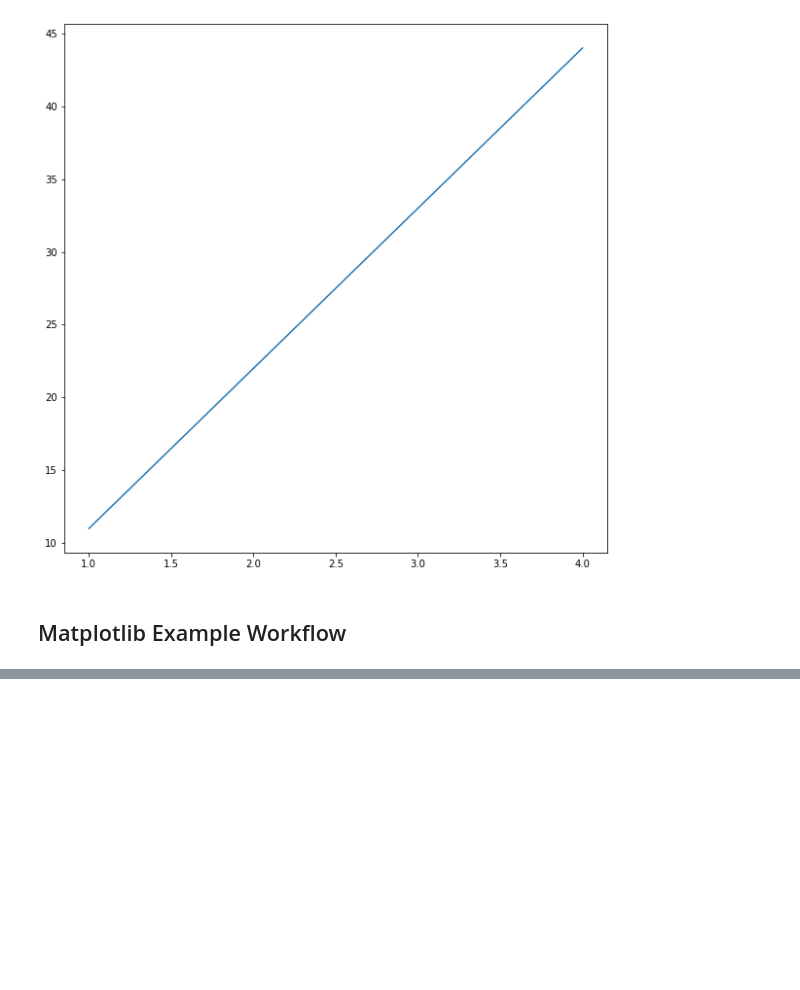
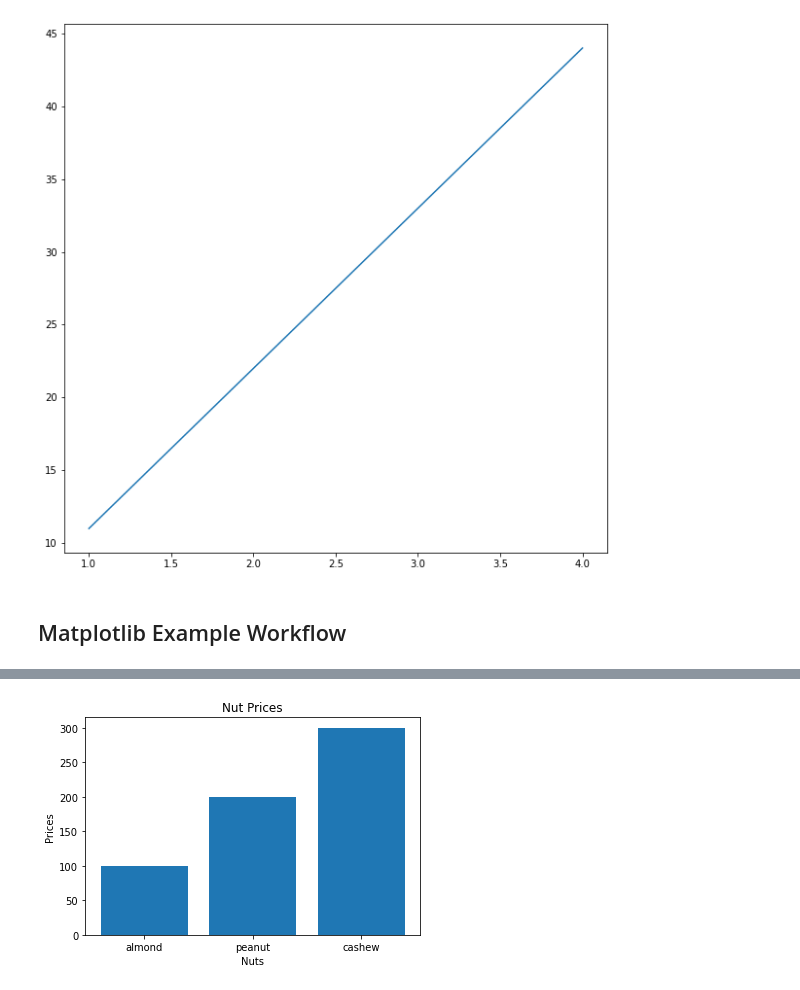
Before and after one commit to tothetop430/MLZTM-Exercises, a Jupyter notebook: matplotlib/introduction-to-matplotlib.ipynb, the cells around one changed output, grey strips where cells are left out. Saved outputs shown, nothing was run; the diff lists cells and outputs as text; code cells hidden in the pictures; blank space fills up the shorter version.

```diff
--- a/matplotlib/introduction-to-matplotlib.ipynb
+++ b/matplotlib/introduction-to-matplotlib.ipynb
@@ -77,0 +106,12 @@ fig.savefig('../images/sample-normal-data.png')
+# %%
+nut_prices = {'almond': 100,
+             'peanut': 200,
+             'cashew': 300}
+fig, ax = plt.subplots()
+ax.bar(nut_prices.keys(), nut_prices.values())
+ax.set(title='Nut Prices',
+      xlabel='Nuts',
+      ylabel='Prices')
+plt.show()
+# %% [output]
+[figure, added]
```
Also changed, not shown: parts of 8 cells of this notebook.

Work instruction |
Restate the entries above word for word, and keep the pictures out.

Task response |
Before and after one commit to tothetop430/MLZTM-Exercises, a Jupyter notebook: matplotlib/introduction-to-matplotlib.ipynb, the cells around one changed output, grey strips where cells are left out. Saved outputs shown, nothing was run; the diff lists cells and outputs as text; code cells hidden in the pictures; blank space fills up the shorter version.

```diff
--- a/matplotlib/introduction-to-matplotlib.ipynb
+++ b/matplotlib/introduction-to-matplotlib.ipynb
@@ -77,0 +106,12 @@ fig.savefig('../images/sample-normal-data.png')
+# %%
+nut_prices = {'almond': 100,
+             'peanut': 200,
+             'cashew': 300}
+fig, ax = plt.subplots()
+ax.bar(nut_prices.keys(), nut_prices.values())
+ax.set(title='Nut Prices',
+      xlabel='Nuts',
+      ylabel='Prices')
+plt.show()
+# %% [output]
+[figure, added]
```
Also changed, not shown: parts of 8 cells of this notebook.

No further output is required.